Skip to content
Soft vintage canvas layout. By Louise Crosbie

Soft vintage canvas layout. By Louise Crosbie

Hello again.
Today I am sharing a layout on a 12x12 canvas. 
This one came about because I watched a live demo, by Sharon Ziv, on the Prima Marketing Facebook page. The example Sharon made was simply stunning and I really wanted to try and make my own take on it. So because of this, I feel it is worth saying, the layout design is all hers. I just tweaked it to my vintage sepia tastes and used it to experiment with the water colour effect she did on the canvas.
Anyway, here is a link to the Facebook video so you can see the actual original. Well worth watching if you are able to access it.
I used one of the  “Vintage Remnants” papers by 49 and Market. They suit me and my vintage style and I think their subtle designs also suited this layout style. The two papers I used were number 7 (for the underneath layering detail) and number 9 for the main paper. The nice vintage detail with the damask type wallpaper and the vintage script gave enough interesting detail without drawing too much attention away from the focal point.
I used the Finnabair frame mould as Sharon did. I’ve used Prussian blue and burnt sienna acrylic paints and white gesso. Really, I think the only other things are flowers and a lot of hidden card to support bits to help with layers and depth. 
There is quite a variety of flowers on there. I just rummaged through my box of flowers and picked out everything that had that kind of petrol blue/Prussian blue tone to it or any blue that would compliment it. 
If you like this layout and want to see how it was done, please visit the Prima marketing page and watch Sharon do her thing. Hers has so much more detail. She even has a stuffed pocketwatch tucked into hers. 
Thanks for checking in. 
Louise x
Supply list:

49 and Market Papers: Vintage Remnants #9, vintage Remnants #7
Other supplies:

12x12 canvas (Mine was from a pack of three from dunelm)
Tacky glue or similar.
Photo or vintage photo
Resin or plaster or clay (to cast the frame from the mould)
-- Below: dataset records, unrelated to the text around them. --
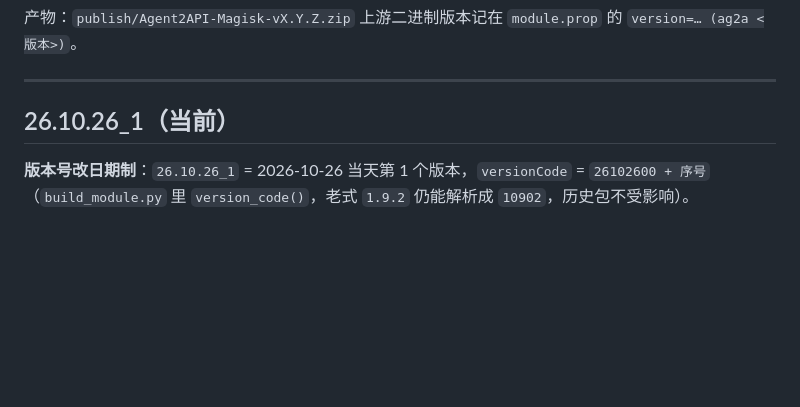
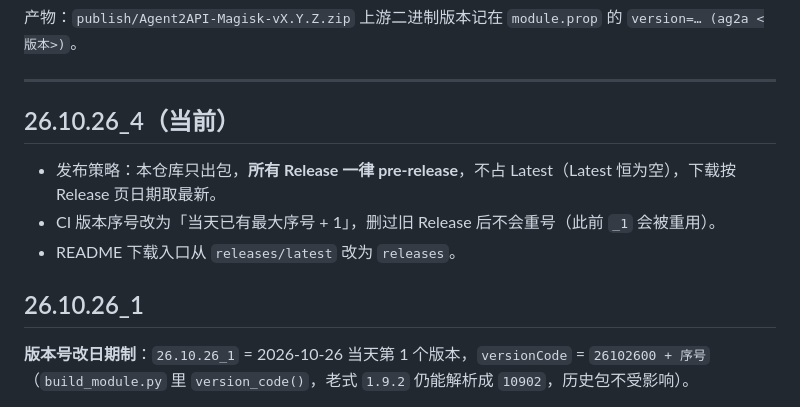
Before and after one commit to huxc573/Agent2API-Magisk, a Markdown page: CHANGELOG.md, the part around the change. Rendered like a GitHub page; blank space fills up the shorter version.

Commit message:
docs: CHANGELOG 记 26.10.26_4（全 pre-release 策略 + 序号修复）

```diff
--- a/CHANGELOG.md
+++ b/CHANGELOG.md
@@ -5,7 +5,13 @@
 
 ---
 
-## 26.10.26_1（当前）
+## 26.10.26_4（当前）
+
+- 发布策略：本仓库只出包，**所有 Release 一律 pre-release**，不占 Latest（Latest 恒为空），下载按 Release 页日期取最新。
+- CI 版本序号改为「当天已有最大序号 + 1」，删过旧 Release 后不会重号（此前 `_1` 会被重用）。
+- README 下载入口从 `releases/latest` 改为 `releases`。
+
+## 26.10.26_1
 
 **版本号改日期制**：`26.10.26_1` = 2026-10-26 当天第 1 个版本，`versionCode` = `26102600 + 序号`
 （`build_module.py` 里 `version_code()`，老式 `1.9.2` 仍能解析成 `10902`，历史包不受影响）。
```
Previous article Magic Forest Journal by LOUISE CROSBIE

Leave a comment

* Required fields